Over the past two years Meta hasn’t sold its VR headsets in Germany due to an ongoing antitrust suit in that country that alleges the forced linkage between its virtual reality products and Facebook was an anticompetitive practice. Now it seems that’s about to change, as regulators have intimated that Meta may be free and clear soon to resume sales in Germany.

As reported by German VR publication MIXED, residents of Europe’s largest economy will soon be able to order Quest 2 and Quest Pro, which are both set to be available in-country by the end of this year.

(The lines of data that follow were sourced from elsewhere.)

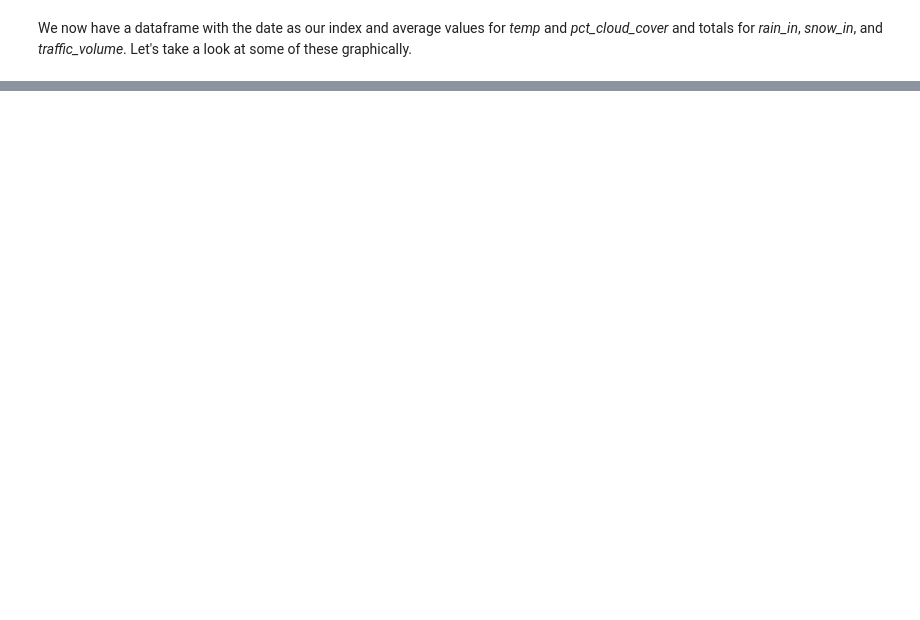
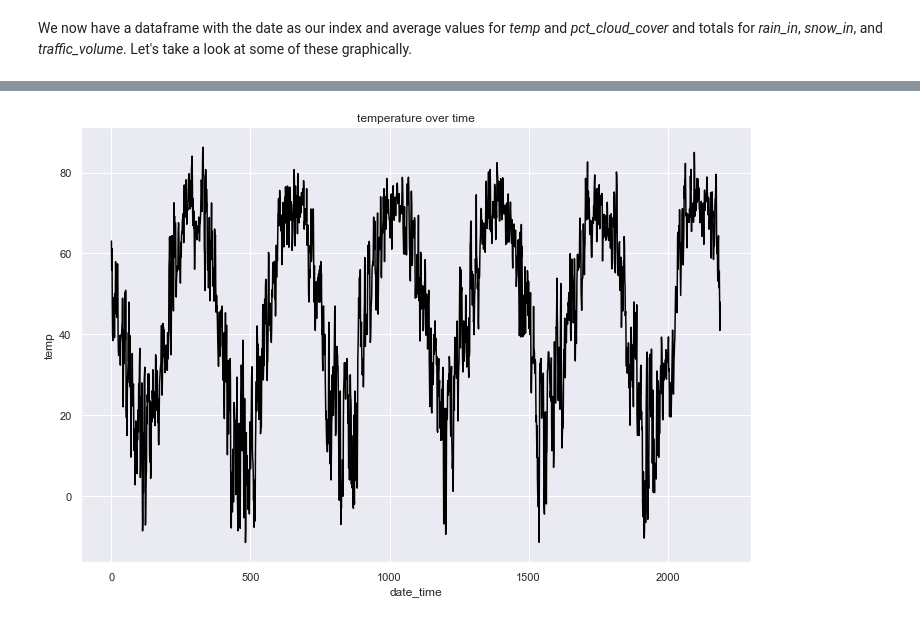
Before and after one commit to pschulk/I-94-Traffic-Volume-Predictions, a Jupyter notebook: EDA Notebook.ipynb, the cells around one changed output, grey strips where cells are left out. Drawn from its saved outputs; the diff is of its cells as text; code cells hidden in the pictures; blank space fills up the shorter version.

```diff
--- a/EDA Notebook.ipynb
+++ b/EDA Notebook.ipynb
@@ -411,0 +536,9 @@ time: 0 ns (started: 2023-04-06 09:06:32 -06:00)
+# %%
+# Converting to datetime value
+df_noaa_fix['DATE'] = pd.to_datetime(df_noaa_fix['DATE'], infer_datetime_format=True)
+
+# Renaming column to match df_daily
+df_noaa_fix.rename(columns={'DATE':'date_time'}, inplace=True)
+
+# Checking results
+df_noaa_fix
@@ -411,0 +571,4 @@ time: 0 ns (started: 2023-04-06 09:06:32 -06:00)
+# %%
+# Merging dataframes
+df_daily = pd.merge(df_daily, df_noaa_fix, on ='date_time', how='left')
+df_daily
@@ -411,0 +590,7 @@ time: 0 ns (started: 2023-04-06 09:06:32 -06:00)
+# %%
+# Replacing null temperature values with values from NOAA
+df_daily.loc[df_daily['temp'].isnull(), 'temp'] = df_daily['TAVG']
+
+# Replacing all rainfall and snowfall values with values from NOAA
+df_daily['snow_in'] = df_daily['SNOW']
+df_daily['rain_in'] = df_daily['PRCP']
@@ -411,0 +610,6 @@ time: 0 ns (started: 2023-04-06 09:06:32 -06:00)
+# %%
+# Dropping unnecessary columns
+df_daily.drop(['PRCP', 'SNOW', 'TAVG'], axis=1, inplace=True)
+
+# Checking results
+df_daily.head()
@@ -411,0 +624,10 @@ time: 0 ns (started: 2023-04-06 09:06:32 -06:00)
+# %%
+# Plotting temp for visual inspection
+fig, ax = plt.subplots(figsize=(12,8))
+plt.plot(df_daily['temp'], color = "black", label='Temp')
+
+ax.set_xlabel('date_time')
+ax.set_ylabel('temp')
+ax.set_title('temperature over time');
+# %% [output]
+[figure, added]
```
Also changed, not shown: parts of 80 cells of this notebook.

After the sales halt in September 2020, Germany-based customers had to import Meta VR devices, which was typically done by buying from online retailers based in neighboring European countries, such as France’s Amazon.fr or Italy’s Amazon.it.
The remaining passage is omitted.